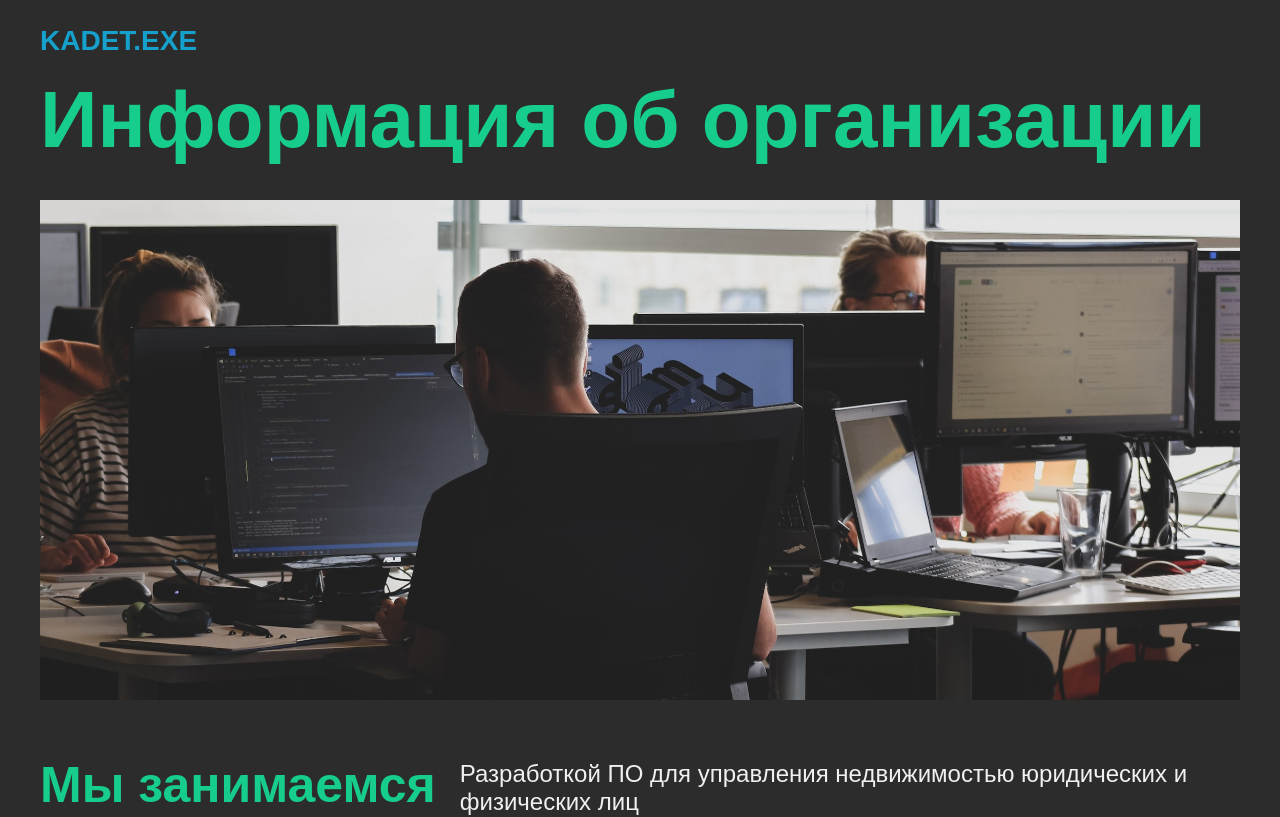
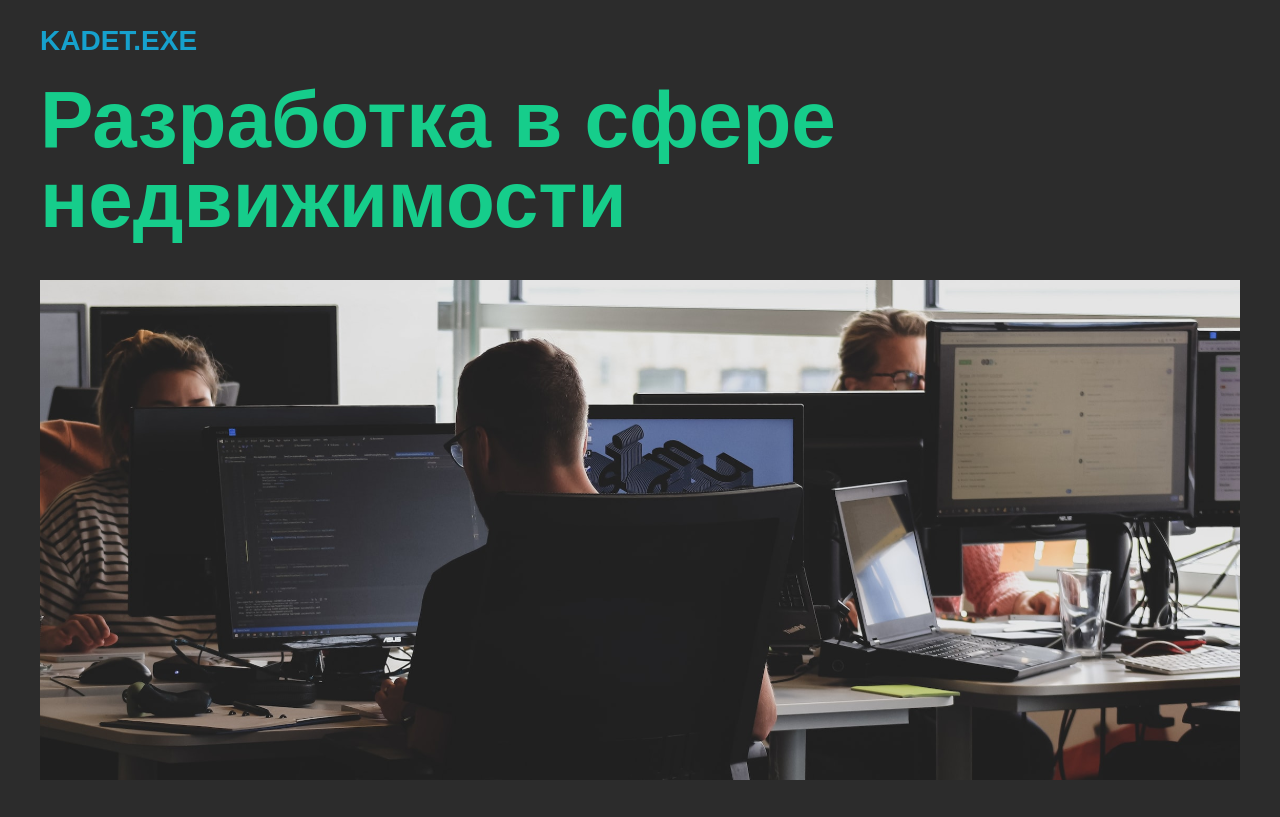
Before and after one commit to FoxyGDFD/kadet.exe, a React (Create React App) app: page / in a window 1280 px wide. Shown: the top 817 px of the page. Built offline with nearby package versions, Linux system fonts and the light colour scheme.

Commit message:
rename infoHeader to MainHeader

```diff
--- a/src/Components/Blocks/Footer/Footer.tsx
+++ b/src/Components/Blocks/Footer/Footer.tsx
@@ -1,5 +1,5 @@
 import React from 'react';
-import {address, contacts, footer, infoHeader, organization} from "../../Content";
+import {address, contacts, footer, mainHeader, organization} from "../../Content";
 import './footer.sass';
 import Section from "../Section/Section";
 
@@ -52,7 +52,7 @@ function Footer() {
       <dialog style={{display: modal ? "flex" : 'none'}}>
         <article className='container'>
           <div className="title">
-            <h2>{infoHeader.title}</h2>
+            <h2>{mainHeader.title}</h2>
             <span onClick={() => setModal(!modal)} />
           </div>
           <div className='main-aside'>
--- a/src/Components/Blocks/Header/Header.tsx
+++ b/src/Components/Blocks/Header/Header.tsx
@@ -1,5 +1,5 @@
 import React from 'react';
-import {header, infoHeader} from "../../Content";
+import { header, mainHeader } from "../../Content";
 import './header.sass';
 import {useNavigate} from "react-router-dom";
 
@@ -30,8 +30,8 @@ const Header = ({type = 'not'}: IHeader) => {
         {header.nav.title}
       </nav>
       <section>
-        <h1 className='green'>{infoHeader.title}</h1>
-        <img className='img-header' src={infoHeader.image.src} alt={header.image.alt} />
+        <h1 className='green'>{mainHeader.title}</h1>
+        <img className='img-header' src={mainHeader.image.src} alt={header.image.alt} />
       </section>
     </header>
   );
--- a/src/Components/Blocks/section.sass
+++ b/src/Components/Blocks/section.sass
@@ -126,6 +126,9 @@ ul.column-list
   flex-wrap: nowrap
   gap: 24px
 
+  h2
+    margin-bottom: 0
+
   @media screen and (max-width: 600px)
     flex-wrap: wrap
   &.prod
--- a/src/Components/Content.ts
+++ b/src/Components/Content.ts
@@ -90,9 +90,9 @@ export const analytic = {
    }
 };
 
-export const infoHeader = {
+export const mainHeader = {
   nav: 'KADET.EXE',
-  title: 'Информация об организации',
+  title: 'Разработка в сфере недвижимости',
   image: {
     src: '/header.svg',
     alt: '',
@@ -156,4 +156,4 @@ export const footer = {
       text: 'Designed by Vlas Zdunov',
     },
   },
-}
+};
--- a/src/Pages/Main.tsx
+++ b/src/Pages/Main.tsx
@@ -1,6 +1,6 @@
 import React from 'react';
 import Header from '../Components/Blocks/Header/Header';
-import { header } from "../Components/Content";
+import { header, } from "../Components/Content";
 import DarkSection from "../UI/Sections/Dark/DarkSection";
 import Button from "../UI/Button/Button";
 import { useNavigate } from "react-router-dom";
@@ -14,7 +14,6 @@ const Main = () => {
       <Flex title='Мы занимаемся' description='Разработкой ПО для управления недвижимостью юридических и физических лиц' />
 
       <DarkSection>
-        <DarkSection>
         <div>
           <h2>Наши продукты</h2>
           <div className="flex prod">
@@ -27,6 +26,7 @@ const Main = () => {
           </div>
         </div>
       </DarkSection>
+      <DarkSection>
         <div>
           <h2>ООО “ДДХ – Кадастр и Консалтинг”</h2>
           <div className="flex">
```
Lines whose indentation alone changed are shown as unchanged.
::::::
--- Task item ---
In the material above, how many lines hold the string "const"? Give the number and nothing else.

--- Worked solution ---
7